Write the entries below again, precisely as they appear.
*** Supplied data
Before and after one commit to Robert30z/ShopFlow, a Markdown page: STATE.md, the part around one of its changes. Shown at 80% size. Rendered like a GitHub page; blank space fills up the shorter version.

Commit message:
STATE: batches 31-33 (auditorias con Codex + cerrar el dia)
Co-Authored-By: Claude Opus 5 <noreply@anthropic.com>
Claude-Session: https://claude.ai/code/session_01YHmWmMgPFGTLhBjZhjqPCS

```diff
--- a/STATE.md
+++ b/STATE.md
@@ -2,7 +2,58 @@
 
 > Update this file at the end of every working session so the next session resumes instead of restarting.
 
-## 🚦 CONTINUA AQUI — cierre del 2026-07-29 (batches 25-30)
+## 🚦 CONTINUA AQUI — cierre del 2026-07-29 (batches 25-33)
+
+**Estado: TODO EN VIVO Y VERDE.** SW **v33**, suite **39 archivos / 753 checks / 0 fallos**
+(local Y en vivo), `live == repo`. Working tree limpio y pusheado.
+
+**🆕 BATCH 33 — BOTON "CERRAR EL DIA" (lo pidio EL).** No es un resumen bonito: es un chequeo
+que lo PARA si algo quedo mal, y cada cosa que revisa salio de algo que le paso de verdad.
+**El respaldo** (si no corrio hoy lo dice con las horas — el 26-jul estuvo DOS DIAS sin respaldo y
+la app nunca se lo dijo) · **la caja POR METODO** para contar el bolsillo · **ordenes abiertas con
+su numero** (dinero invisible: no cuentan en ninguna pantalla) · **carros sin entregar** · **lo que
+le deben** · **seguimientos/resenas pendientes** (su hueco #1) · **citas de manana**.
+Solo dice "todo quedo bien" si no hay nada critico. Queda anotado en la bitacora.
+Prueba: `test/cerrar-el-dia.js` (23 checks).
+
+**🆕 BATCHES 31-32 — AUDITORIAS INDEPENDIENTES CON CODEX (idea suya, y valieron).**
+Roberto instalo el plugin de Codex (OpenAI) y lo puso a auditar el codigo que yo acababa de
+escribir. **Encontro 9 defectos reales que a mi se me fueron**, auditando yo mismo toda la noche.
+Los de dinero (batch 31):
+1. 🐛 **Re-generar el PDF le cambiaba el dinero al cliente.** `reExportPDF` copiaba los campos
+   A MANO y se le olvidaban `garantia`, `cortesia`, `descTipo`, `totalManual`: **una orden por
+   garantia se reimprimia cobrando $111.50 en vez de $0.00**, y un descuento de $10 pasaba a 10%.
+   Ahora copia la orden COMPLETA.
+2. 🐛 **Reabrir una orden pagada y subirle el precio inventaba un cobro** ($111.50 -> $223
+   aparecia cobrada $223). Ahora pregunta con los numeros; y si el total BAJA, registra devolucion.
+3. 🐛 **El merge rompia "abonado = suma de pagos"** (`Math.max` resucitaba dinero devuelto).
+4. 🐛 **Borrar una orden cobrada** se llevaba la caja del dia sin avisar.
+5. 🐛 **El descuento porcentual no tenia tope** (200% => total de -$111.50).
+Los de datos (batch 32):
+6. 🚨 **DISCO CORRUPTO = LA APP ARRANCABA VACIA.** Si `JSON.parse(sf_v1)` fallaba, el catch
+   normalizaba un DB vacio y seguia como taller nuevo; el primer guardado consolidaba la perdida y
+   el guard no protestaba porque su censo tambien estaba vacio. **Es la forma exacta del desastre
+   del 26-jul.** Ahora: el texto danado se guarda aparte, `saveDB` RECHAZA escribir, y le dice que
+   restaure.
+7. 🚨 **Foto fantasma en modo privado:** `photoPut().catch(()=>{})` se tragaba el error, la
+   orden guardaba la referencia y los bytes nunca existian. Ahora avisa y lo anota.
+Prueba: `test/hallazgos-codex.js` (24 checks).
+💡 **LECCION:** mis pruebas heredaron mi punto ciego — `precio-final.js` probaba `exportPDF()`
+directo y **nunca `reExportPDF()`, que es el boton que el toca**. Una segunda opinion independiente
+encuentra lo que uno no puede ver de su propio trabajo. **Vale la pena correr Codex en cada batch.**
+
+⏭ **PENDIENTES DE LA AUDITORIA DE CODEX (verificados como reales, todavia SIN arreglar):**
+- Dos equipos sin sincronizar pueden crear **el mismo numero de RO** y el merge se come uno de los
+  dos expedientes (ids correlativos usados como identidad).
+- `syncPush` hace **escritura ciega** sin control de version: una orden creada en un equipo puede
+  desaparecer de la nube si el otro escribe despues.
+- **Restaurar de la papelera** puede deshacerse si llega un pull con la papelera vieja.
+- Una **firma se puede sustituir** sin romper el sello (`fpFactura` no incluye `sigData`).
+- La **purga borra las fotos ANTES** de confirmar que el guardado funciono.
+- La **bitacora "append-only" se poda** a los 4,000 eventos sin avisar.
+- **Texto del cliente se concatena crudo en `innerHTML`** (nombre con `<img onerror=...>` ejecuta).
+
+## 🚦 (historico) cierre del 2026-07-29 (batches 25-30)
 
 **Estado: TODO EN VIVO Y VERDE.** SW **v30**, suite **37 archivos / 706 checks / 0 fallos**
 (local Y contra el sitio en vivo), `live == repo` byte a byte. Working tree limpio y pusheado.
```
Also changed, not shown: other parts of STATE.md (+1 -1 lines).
******
### Written solution
Before and after one commit to Robert30z/ShopFlow, a Markdown page: STATE.md, the part around one of its changes. Shown at 80% size. Rendered like a GitHub page; blank space fills up the shorter version.

Commit message:
STATE: batches 31-33 (auditorias con Codex + cerrar el dia)
Co-Authored-By: Claude Opus 5 <noreply@anthropic.com>
Claude-Session: https://claude.ai/code/session_01YHmWmMgPFGTLhBjZhjqPCS

```diff
--- a/STATE.md
+++ b/STATE.md
@@ -2,7 +2,58 @@
 
 > Update this file at the end of every working session so the next session resumes instead of restarting.
 
-## 🚦 CONTINUA AQUI — cierre del 2026-07-29 (batches 25-30)
+## 🚦 CONTINUA AQUI — cierre del 2026-07-29 (batches 25-33)
+
+**Estado: TODO EN VIVO Y VERDE.** SW **v33**, suite **39 archivos / 753 checks / 0 fallos**
+(local Y en vivo), `live == repo`. Working tree limpio y pusheado.
+
+**🆕 BATCH 33 — BOTON "CERRAR EL DIA" (lo pidio EL).** No es un resumen bonito: es un chequeo
+que lo PARA si algo quedo mal, y cada cosa que revisa salio de algo que le paso de verdad.
+**El respaldo** (si no corrio hoy lo dice con las horas — el 26-jul estuvo DOS DIAS sin respaldo y
+la app nunca se lo dijo) · **la caja POR METODO** para contar el bolsillo · **ordenes abiertas con
+su numero** (dinero invisible: no cuentan en ninguna pantalla) · **carros sin entregar** · **lo que
+le deben** · **seguimientos/resenas pendientes** (su hueco #1) · **citas de manana**.
+Solo dice "todo quedo bien" si no hay nada critico. Queda anotado en la bitacora.
+Prueba: `test/cerrar-el-dia.js` (23 checks).
+
+**🆕 BATCHES 31-32 — AUDITORIAS INDEPENDIENTES CON CODEX (idea suya, y valieron).**
+Roberto instalo el plugin de Codex (OpenAI) y lo puso a auditar el codigo que yo acababa de
+escribir. **Encontro 9 defectos reales que a mi se me fueron**, auditando yo mismo toda la noche.
+Los de dinero (batch 31):
+1. 🐛 **Re-generar el PDF le cambiaba el dinero al cliente.** `reExportPDF` copiaba los campos
+   A MANO y se le olvidaban `garantia`, `cortesia`, `descTipo`, `totalManual`: **una orden por
+   garantia se reimprimia cobrando $111.50 en vez de $0.00**, y un descuento de $10 pasaba a 10%.
+   Ahora copia la orden COMPLETA.
+2. 🐛 **Reabrir una orden pagada y subirle el precio inventaba un cobro** ($111.50 -> $223
+   aparecia cobrada $223). Ahora pregunta con los numeros; y si el total BAJA, registra devolucion.
+3. 🐛 **El merge rompia "abonado = suma de pagos"** (`Math.max` resucitaba dinero devuelto).
+4. 🐛 **Borrar una orden cobrada** se llevaba la caja del dia sin avisar.
+5. 🐛 **El descuento porcentual no tenia tope** (200% => total de -$111.50).
+Los de datos (batch 32):
+6. 🚨 **DISCO CORRUPTO = LA APP ARRANCABA VACIA.** Si `JSON.parse(sf_v1)` fallaba, el catch
+   normalizaba un DB vacio y seguia como taller nuevo; el primer guardado consolidaba la perdida y
+   el guard no protestaba porque su censo tambien estaba vacio. **Es la forma exacta del desastre
+   del 26-jul.** Ahora: el texto danado se guarda aparte, `saveDB` RECHAZA escribir, y le dice que
+   restaure.
+7. 🚨 **Foto fantasma en modo privado:** `photoPut().catch(()=>{})` se tragaba el error, la
+   orden guardaba la referencia y los bytes nunca existian. Ahora avisa y lo anota.
+Prueba: `test/hallazgos-codex.js` (24 checks).
+💡 **LECCION:** mis pruebas heredaron mi punto ciego — `precio-final.js` probaba `exportPDF()`
+directo y **nunca `reExportPDF()`, que es el boton que el toca**. Una segunda opinion independiente
+encuentra lo que uno no puede ver de su propio trabajo. **Vale la pena correr Codex en cada batch.**
+
+⏭ **PENDIENTES DE LA AUDITORIA DE CODEX (verificados como reales, todavia SIN arreglar):**
+- Dos equipos sin sincronizar pueden crear **el mismo numero de RO** y el merge se come uno de los
+  dos expedientes (ids correlativos usados como identidad).
+- `syncPush` hace **escritura ciega** sin control de version: una orden creada en un equipo puede
+  desaparecer de la nube si el otro escribe despues.
+- **Restaurar de la papelera** puede deshacerse si llega un pull con la papelera vieja.
+- Una **firma se puede sustituir** sin romper el sello (`fpFactura` no incluye `sigData`).
+- La **purga borra las fotos ANTES** de confirmar que el guardado funciono.
+- La **bitacora "append-only" se poda** a los 4,000 eventos sin avisar.
+- **Texto del cliente se concatena crudo en `innerHTML`** (nombre con `<img onerror=...>` ejecuta).
+
+## 🚦 (historico) cierre del 2026-07-29 (batches 25-30)
 
 **Estado: TODO EN VIVO Y VERDE.** SW **v30**, suite **37 archivos / 706 checks / 0 fallos**
 (local Y contra el sitio en vivo), `live == repo` byte a byte. Working tree limpio y pusheado.
```
Also changed, not shown: other parts of STATE.md (+1 -1 lines).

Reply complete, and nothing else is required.